▶ _TASK INSTRUCTIONS_: Below are records; how many of their lines hold the string "shown"? Reply with nothing but the number.
Top of INPUT
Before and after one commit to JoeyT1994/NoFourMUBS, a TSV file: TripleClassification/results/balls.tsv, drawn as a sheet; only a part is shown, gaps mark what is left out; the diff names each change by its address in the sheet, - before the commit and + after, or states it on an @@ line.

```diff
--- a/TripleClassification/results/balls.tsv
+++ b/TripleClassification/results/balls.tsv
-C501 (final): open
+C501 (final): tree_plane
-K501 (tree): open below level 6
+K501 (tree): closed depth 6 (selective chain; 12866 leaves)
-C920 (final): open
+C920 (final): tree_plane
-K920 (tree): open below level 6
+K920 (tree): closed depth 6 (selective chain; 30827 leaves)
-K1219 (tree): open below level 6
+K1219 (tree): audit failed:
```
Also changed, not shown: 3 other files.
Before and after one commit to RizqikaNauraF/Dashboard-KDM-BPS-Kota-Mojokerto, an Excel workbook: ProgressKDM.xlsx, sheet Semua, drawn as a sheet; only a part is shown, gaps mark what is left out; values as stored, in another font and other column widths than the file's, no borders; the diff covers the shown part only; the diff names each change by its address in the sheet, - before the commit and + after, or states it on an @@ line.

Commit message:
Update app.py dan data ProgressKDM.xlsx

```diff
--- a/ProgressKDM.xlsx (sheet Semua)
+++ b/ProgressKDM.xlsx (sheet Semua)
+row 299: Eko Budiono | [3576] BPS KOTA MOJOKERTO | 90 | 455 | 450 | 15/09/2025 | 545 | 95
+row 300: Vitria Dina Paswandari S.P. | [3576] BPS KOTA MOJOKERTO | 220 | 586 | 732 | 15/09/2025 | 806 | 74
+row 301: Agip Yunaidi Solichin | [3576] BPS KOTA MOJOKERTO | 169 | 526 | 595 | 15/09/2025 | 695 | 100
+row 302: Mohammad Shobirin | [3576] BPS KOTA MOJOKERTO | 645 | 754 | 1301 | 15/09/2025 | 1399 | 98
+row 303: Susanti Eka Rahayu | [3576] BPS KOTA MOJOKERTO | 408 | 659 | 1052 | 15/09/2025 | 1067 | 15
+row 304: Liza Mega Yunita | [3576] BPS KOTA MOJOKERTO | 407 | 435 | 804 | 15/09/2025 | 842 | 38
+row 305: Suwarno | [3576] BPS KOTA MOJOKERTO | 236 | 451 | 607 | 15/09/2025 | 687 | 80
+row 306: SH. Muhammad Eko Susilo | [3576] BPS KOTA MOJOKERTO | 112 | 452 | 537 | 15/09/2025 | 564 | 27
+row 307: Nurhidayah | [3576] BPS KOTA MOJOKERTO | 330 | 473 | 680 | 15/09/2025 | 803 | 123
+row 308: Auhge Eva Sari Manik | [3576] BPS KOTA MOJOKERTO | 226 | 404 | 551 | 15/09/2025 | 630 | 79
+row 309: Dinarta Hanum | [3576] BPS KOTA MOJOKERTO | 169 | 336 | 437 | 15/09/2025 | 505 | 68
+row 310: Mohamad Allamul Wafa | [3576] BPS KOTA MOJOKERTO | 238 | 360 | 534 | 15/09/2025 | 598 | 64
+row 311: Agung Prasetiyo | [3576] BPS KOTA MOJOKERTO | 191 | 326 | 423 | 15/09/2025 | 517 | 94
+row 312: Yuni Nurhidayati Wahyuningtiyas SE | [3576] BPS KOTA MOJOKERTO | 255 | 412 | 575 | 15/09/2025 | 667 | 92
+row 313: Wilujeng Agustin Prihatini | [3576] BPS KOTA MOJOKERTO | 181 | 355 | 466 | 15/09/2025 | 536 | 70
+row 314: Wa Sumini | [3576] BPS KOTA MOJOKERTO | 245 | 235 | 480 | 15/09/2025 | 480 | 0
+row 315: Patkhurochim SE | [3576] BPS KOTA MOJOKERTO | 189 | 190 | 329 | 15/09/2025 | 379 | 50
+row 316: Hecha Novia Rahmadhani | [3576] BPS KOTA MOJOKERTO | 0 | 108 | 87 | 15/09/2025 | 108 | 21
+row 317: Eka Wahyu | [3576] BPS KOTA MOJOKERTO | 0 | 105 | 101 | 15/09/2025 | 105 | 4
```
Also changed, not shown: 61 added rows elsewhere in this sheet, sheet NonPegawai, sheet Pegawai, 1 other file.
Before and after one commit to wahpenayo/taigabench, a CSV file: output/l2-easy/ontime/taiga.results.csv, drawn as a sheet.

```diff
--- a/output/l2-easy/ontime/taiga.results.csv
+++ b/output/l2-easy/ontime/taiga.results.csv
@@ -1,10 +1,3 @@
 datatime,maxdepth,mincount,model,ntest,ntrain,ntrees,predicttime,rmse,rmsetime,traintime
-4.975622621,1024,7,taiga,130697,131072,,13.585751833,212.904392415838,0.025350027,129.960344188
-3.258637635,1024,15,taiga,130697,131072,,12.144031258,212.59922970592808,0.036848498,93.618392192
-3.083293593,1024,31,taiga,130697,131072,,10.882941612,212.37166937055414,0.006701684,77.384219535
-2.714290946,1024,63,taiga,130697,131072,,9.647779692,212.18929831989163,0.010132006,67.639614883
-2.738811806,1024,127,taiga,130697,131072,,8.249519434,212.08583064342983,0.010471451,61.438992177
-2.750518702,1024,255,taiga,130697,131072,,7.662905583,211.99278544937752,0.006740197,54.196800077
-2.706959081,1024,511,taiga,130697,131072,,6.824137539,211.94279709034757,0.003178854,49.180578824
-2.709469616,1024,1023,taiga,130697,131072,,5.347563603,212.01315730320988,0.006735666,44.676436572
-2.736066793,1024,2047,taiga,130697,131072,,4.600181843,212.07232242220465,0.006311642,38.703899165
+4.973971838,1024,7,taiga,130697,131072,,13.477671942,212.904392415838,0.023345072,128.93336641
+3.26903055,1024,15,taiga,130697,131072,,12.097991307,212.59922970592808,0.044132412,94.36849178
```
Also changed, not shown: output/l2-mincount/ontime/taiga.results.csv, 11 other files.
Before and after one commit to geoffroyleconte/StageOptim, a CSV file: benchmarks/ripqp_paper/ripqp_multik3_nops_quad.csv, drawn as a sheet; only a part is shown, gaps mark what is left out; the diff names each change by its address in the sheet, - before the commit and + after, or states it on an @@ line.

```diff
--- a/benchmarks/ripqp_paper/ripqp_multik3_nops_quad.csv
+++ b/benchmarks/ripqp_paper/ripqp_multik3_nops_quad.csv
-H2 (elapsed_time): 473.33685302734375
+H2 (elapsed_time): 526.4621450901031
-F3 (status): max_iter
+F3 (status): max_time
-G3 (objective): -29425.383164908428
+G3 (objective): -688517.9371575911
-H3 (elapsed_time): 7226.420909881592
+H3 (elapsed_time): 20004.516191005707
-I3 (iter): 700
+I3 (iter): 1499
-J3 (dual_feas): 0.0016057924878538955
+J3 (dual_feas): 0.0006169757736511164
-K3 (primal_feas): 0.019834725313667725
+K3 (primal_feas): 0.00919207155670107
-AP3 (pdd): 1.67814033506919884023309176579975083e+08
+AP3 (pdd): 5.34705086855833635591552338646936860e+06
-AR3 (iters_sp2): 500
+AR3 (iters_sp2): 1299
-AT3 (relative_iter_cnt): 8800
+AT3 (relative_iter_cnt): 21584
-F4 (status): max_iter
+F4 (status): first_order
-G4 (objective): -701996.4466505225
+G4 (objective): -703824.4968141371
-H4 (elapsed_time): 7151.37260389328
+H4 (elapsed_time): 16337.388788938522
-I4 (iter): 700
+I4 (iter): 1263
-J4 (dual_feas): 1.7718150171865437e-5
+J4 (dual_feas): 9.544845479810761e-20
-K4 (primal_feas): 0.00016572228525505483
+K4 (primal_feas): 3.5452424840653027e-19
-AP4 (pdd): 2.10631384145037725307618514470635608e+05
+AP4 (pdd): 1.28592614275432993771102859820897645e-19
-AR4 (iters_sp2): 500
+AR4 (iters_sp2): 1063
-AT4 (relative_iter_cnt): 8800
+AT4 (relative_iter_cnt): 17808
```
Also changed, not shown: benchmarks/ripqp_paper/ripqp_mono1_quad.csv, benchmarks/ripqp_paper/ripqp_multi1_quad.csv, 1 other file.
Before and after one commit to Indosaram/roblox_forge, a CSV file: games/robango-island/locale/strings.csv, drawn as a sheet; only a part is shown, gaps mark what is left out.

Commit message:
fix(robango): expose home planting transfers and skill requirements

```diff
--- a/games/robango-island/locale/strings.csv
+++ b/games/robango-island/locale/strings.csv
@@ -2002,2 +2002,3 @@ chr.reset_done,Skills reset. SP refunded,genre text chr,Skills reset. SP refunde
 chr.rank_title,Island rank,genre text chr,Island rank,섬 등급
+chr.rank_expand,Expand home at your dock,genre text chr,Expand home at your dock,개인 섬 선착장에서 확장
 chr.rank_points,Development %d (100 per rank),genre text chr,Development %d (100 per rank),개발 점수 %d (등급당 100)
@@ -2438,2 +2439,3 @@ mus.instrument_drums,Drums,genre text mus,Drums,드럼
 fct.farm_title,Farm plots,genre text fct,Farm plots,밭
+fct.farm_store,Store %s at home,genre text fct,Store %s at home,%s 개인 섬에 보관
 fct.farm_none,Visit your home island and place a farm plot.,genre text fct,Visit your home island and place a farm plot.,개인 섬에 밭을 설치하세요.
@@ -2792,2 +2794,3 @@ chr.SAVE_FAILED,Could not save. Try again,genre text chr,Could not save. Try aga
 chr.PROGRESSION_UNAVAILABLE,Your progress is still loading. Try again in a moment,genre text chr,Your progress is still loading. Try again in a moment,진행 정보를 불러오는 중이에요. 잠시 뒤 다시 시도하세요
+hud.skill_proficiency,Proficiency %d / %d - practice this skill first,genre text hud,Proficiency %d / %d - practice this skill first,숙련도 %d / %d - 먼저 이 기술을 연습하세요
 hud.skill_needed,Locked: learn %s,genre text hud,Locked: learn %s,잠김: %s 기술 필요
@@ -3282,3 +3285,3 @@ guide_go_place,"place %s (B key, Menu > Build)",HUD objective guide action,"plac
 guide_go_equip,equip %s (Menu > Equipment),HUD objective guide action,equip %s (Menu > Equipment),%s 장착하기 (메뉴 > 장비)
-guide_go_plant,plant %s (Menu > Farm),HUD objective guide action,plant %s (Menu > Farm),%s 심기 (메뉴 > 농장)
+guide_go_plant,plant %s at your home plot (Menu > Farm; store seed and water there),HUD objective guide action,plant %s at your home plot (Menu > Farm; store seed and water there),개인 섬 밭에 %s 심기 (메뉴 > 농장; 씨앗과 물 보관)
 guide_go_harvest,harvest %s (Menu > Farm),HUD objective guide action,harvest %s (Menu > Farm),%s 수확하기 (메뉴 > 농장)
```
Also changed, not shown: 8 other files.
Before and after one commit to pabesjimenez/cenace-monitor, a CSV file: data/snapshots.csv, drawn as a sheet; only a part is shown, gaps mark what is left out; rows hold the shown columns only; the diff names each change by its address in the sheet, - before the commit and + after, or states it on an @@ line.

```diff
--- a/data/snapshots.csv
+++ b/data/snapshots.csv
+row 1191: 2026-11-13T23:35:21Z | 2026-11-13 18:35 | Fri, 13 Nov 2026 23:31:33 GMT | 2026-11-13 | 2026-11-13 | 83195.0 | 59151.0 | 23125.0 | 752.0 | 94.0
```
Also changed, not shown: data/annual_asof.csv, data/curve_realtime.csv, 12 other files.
Bottom of INPUT
▶ _YOUR RESPONSE_: 11